To answer these questions, we need a clear measure of input simplicity (or inversely, complexity), an optimization objective that correlates with simplification, and a framework to incorporate such objective into training and inference.
We refine previous investigations of this failure at anomaly detection for invertible generative networks and provide a clear explanation of it as a combination of model bias and domain prior: Convolutional networks learn similar low-level feature distributions when trained on any natural image dataset and these low-level features dominate the likelihood.
The results demonstrate that the proposed feature-based decoding framework can achieve accuracies on the same level as state-of-the-art deep neural networks.
In this manuscript, we investigate deep invertible networks for EEG-based brain signal decoding and find them to generate realistic EEG signals as well as classify novel signals above chance.
This first attempt to use RevNets inside the adversarial autoencoder framework slightly underperformed relative to recent advanced generative models using an autoencoder component on CelebA, but this gap may diminish with further optimization of the training setup of generative RevNets.
Generative adversarial networks (GANs) are recently highly successful in generative applications involving images and start being applied to time series data.
Our findings thus provide insights into how ConvNets hierarchically represent spectral EEG features in their intermediate layers and suggest that ConvNets can exploit and might help to better understand the compositional structure of EEG time series.
Analysis of brain signals from a human interacting with a robot may help identifying robot errors, but accuracies of such analyses have still substantial space for improvement.
We apply convolutional neural networks (ConvNets) to the task of distinguishing pathological from normal EEG recordings in the Temple University Hospital EEG Abnormal Corpus.
Our findings suggest that non-invasive recordings of brain responses elicited when observing robots indeed contain decodable information about the correctness of the robot's action and the type of observed robot.
no code implementations • 20 Jul 2017 • Felix Burget, Lukas Dominique Josef Fiederer, Daniel Kuhner, Martin Völker, Johannes Aldinger, Robin Tibor Schirrmeister, Chau Do, Joschka Boedecker, Bernhard Nebel, Tonio Ball, Wolfram Burgard
As our results demonstrate, our system is capable of adapting to frequent changes in the environment and reliably completing given tasks within a reasonable amount of time.
5 code implementations • 15 Mar 2017 • Robin Tibor Schirrmeister, Jost Tobias Springenberg, Lukas Dominique Josef Fiederer, Martin Glasstetter, Katharina Eggensperger, Michael Tangermann, Frank Hutter, Wolfram Burgard, Tonio Ball
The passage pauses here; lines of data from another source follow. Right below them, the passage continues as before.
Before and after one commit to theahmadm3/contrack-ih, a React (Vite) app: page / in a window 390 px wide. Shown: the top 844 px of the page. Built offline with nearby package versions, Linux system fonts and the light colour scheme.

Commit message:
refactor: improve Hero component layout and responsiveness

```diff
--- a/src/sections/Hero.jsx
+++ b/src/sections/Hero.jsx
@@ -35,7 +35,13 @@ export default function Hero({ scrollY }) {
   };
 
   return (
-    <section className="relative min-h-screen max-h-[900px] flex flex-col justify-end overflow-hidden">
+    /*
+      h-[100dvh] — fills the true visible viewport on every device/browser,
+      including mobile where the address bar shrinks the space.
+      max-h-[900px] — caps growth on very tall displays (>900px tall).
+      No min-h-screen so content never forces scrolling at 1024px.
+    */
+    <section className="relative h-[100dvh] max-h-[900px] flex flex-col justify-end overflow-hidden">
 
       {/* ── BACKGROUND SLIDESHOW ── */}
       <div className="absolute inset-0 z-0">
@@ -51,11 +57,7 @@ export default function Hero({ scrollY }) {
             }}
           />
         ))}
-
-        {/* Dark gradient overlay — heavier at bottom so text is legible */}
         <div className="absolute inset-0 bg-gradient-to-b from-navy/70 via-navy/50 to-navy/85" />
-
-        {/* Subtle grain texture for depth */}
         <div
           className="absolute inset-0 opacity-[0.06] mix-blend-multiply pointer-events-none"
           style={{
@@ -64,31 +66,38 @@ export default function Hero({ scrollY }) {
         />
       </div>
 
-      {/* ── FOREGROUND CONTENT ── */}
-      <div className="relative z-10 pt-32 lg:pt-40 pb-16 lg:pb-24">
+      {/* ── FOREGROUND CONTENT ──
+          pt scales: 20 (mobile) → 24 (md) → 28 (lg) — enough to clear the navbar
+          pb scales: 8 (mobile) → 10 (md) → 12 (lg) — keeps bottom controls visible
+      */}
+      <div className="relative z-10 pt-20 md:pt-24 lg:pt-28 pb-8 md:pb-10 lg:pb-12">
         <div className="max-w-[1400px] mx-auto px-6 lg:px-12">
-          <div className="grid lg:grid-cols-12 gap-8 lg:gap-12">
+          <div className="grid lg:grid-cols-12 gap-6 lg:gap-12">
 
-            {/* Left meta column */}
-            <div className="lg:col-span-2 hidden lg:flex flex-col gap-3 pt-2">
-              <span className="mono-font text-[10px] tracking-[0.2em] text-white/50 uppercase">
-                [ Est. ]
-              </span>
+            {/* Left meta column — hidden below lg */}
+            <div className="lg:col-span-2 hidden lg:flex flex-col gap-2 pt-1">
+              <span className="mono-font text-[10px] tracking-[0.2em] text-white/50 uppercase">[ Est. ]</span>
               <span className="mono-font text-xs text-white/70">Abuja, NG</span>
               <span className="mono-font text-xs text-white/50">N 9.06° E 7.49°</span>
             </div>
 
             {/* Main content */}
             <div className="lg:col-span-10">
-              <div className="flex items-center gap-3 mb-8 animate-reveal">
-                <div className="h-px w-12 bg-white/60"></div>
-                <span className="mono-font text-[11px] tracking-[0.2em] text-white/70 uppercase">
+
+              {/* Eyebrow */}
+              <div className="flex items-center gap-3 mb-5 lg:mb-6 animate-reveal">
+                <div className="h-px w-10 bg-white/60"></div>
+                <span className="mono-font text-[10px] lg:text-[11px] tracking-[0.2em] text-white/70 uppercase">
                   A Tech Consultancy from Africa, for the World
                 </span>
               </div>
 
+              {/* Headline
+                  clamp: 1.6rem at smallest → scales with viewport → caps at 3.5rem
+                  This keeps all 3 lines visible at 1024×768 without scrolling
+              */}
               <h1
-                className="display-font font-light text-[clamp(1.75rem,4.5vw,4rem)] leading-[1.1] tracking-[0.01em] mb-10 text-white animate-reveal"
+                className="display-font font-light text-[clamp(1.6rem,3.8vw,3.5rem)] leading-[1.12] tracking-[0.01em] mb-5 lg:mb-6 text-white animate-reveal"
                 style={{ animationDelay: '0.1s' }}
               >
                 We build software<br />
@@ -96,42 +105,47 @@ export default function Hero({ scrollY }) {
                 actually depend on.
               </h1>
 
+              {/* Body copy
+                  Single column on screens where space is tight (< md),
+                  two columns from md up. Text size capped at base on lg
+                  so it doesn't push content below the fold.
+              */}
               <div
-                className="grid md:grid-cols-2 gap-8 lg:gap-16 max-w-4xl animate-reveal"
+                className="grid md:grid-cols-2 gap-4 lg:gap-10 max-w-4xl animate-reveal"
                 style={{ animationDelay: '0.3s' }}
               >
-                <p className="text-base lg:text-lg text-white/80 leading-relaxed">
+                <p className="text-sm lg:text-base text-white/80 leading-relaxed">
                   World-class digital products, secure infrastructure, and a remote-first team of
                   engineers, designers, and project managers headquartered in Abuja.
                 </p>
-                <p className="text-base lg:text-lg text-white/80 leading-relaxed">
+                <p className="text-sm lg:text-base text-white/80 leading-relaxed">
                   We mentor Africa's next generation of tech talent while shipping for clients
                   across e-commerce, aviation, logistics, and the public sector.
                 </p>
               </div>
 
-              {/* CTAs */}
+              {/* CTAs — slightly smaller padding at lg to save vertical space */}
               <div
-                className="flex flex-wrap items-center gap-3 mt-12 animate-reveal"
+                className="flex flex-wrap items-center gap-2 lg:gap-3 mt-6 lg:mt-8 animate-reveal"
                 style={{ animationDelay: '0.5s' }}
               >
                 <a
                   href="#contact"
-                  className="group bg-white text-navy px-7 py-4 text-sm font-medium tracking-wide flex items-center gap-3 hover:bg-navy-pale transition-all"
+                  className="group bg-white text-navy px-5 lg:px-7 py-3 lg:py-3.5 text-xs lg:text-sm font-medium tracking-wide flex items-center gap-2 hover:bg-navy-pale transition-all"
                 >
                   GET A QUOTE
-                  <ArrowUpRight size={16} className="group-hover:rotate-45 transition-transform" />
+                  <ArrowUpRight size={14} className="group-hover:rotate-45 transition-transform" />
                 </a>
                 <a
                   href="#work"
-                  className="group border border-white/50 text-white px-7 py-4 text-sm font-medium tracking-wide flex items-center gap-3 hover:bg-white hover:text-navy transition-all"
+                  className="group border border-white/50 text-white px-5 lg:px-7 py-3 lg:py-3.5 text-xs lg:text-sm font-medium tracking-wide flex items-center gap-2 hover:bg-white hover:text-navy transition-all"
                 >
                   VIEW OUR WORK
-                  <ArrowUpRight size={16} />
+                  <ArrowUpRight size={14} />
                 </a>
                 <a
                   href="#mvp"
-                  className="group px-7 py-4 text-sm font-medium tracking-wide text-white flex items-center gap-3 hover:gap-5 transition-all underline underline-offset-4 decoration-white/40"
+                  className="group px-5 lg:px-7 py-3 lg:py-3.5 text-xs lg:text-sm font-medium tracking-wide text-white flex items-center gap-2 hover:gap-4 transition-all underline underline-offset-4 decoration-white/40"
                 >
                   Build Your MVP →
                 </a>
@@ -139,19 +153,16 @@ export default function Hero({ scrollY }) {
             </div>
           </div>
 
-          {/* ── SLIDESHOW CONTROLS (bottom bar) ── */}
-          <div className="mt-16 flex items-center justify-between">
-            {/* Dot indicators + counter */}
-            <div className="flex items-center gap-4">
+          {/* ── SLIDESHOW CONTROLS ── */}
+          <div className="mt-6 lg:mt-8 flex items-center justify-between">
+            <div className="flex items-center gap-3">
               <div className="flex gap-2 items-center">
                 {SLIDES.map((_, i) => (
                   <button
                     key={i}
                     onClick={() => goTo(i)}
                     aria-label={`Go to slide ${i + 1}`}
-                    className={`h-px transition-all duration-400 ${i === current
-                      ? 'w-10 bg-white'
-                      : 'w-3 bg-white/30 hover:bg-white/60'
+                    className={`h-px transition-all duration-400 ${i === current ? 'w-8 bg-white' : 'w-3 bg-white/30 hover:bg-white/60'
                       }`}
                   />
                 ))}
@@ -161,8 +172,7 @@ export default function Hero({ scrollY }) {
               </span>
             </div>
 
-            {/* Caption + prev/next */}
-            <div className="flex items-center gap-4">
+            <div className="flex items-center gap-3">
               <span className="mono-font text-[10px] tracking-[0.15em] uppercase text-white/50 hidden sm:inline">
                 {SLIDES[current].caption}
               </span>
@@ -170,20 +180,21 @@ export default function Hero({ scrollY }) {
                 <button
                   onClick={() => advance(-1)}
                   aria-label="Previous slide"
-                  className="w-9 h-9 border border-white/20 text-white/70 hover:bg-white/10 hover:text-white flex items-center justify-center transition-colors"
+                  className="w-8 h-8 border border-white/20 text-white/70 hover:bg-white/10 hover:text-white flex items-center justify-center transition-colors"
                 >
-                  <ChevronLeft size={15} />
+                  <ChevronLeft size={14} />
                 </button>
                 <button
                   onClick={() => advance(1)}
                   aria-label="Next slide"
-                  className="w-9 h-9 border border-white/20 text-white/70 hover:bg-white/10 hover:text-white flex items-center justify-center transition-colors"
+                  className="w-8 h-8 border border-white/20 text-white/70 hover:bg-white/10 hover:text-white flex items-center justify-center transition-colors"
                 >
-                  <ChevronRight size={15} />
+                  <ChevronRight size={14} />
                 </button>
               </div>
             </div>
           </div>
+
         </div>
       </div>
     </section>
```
PLEASE READ AND CITE THE REVISED VERSION at Human Brain Mapping: http://onlinelibrary. wiley. com/doi/10. 1002/hbm. 23730/full Code available here: https://github. com/robintibor/braindecode